challenging--most individual markets, like Chicago, are dominated by
one cable operator. AT&T has more than 90 percent of the subscribers
in the Chicago market.
Furthermore, cable rates have jumped more
than 32 percent in the past five years, nearly three times the rate
of inflation. And the competition for video services that does exist
comes primarily from direct broadcast satellite television, which now
has about 15 million subscribers nationwide,compared with about 70
million for cable.
Creating competition has proven to be much
more difficult than Congress ever envisioned. Mergers and the high
cost of competing convinced many to stay out, even in a strong
economy. Changing technology--particularly high-speed Internet
access--became the growth engine for cable, not video services.
While the dearth of competition is most
easily measured in video service, cable operators are interested in
raising the caps on their reach in large part because of the access
it would give them to expand in the areas of greatest
growth--Internet access and telephony.
The court issued its decision Tuesday
without comment, but was clear that the result most affects the two
largest cable companies, AT&T Broadband (16.1 million cable
subscribers) and Time Warner (13 million subscribers).
"The court feels this is really a matter for
Congress to address," said Christopher Cinnamon, a Chicago attorney
who specializes in telecommunications law. A spokesman for Time
Warner declined to comment.
After the passage of the 1992 law, the
Federal Communications Commission adopted rules that limited cable
operators from serving more than 30 percent of the nation's

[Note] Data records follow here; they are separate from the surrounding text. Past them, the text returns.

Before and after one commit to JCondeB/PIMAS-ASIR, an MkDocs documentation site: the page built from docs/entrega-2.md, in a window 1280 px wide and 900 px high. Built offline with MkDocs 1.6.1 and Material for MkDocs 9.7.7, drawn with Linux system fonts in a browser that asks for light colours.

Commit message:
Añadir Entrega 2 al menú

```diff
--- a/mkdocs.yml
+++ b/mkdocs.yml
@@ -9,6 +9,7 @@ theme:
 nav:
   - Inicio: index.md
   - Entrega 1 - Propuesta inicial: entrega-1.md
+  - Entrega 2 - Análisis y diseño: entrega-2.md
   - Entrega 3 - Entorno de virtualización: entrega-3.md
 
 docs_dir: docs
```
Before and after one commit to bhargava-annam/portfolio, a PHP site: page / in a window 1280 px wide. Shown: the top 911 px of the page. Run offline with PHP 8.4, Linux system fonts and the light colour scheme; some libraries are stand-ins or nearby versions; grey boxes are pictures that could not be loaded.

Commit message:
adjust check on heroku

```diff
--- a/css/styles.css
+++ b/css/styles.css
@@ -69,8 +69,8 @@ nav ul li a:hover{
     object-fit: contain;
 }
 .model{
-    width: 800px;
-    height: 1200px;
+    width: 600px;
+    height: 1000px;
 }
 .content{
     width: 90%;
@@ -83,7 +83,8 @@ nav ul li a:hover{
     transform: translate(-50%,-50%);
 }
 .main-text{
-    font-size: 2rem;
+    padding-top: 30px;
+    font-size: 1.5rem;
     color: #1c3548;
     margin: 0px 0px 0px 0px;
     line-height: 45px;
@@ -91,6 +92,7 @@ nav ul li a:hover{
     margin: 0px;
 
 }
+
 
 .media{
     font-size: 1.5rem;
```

households. Time Warner argued that this restriction, as well as one
limiting the number of channels a cable system can offer in which it
owns a financial interest, violated its 1st Amendment rights and
claimed Congress did not have the authority to set the limits.
Last May, a federal appeals court panel said
the law "did not run afoul" of the 1st Amendment.
The actual limits set by the FCC are being
challenged in a separate case, and a ruling is anticipated at any
time. In the meantime, AT&T has been lobbying Congress to raise the
30 percent cap.
New FCC Chairman Michael Powell has
suggested he is open to the easing of restrictions on broadcast
station ownership, including the one limiting the reach of television
station owners to 35 percent of the nation's TV households.
But the commission would be reversing itself
if it were to loosen the strictures on cable. Relaxing the cable
limits to the benefit of AT&T and Time Warner could contradict the
spirit of concessions the government extracted from America Online
Inc. and Time Warner when the two companies merged earlier this year
and created a powerful cable and Internet giant. Consumer advocates
and antitrust experts were concerned that the company's wide reach in
cable would allow it to dominate Internet access and other services.
AT&T Corp., the nation's biggest cable
operator, exceeded the 30 percent cap last year when it acquired
MediaOne Group Inc., then the sixth-largest cable operator. AT&T said
it would sell its 25.5 percent share of Time Warner Entertainment and
spin off the Liberty Media Group in an
effort to comply.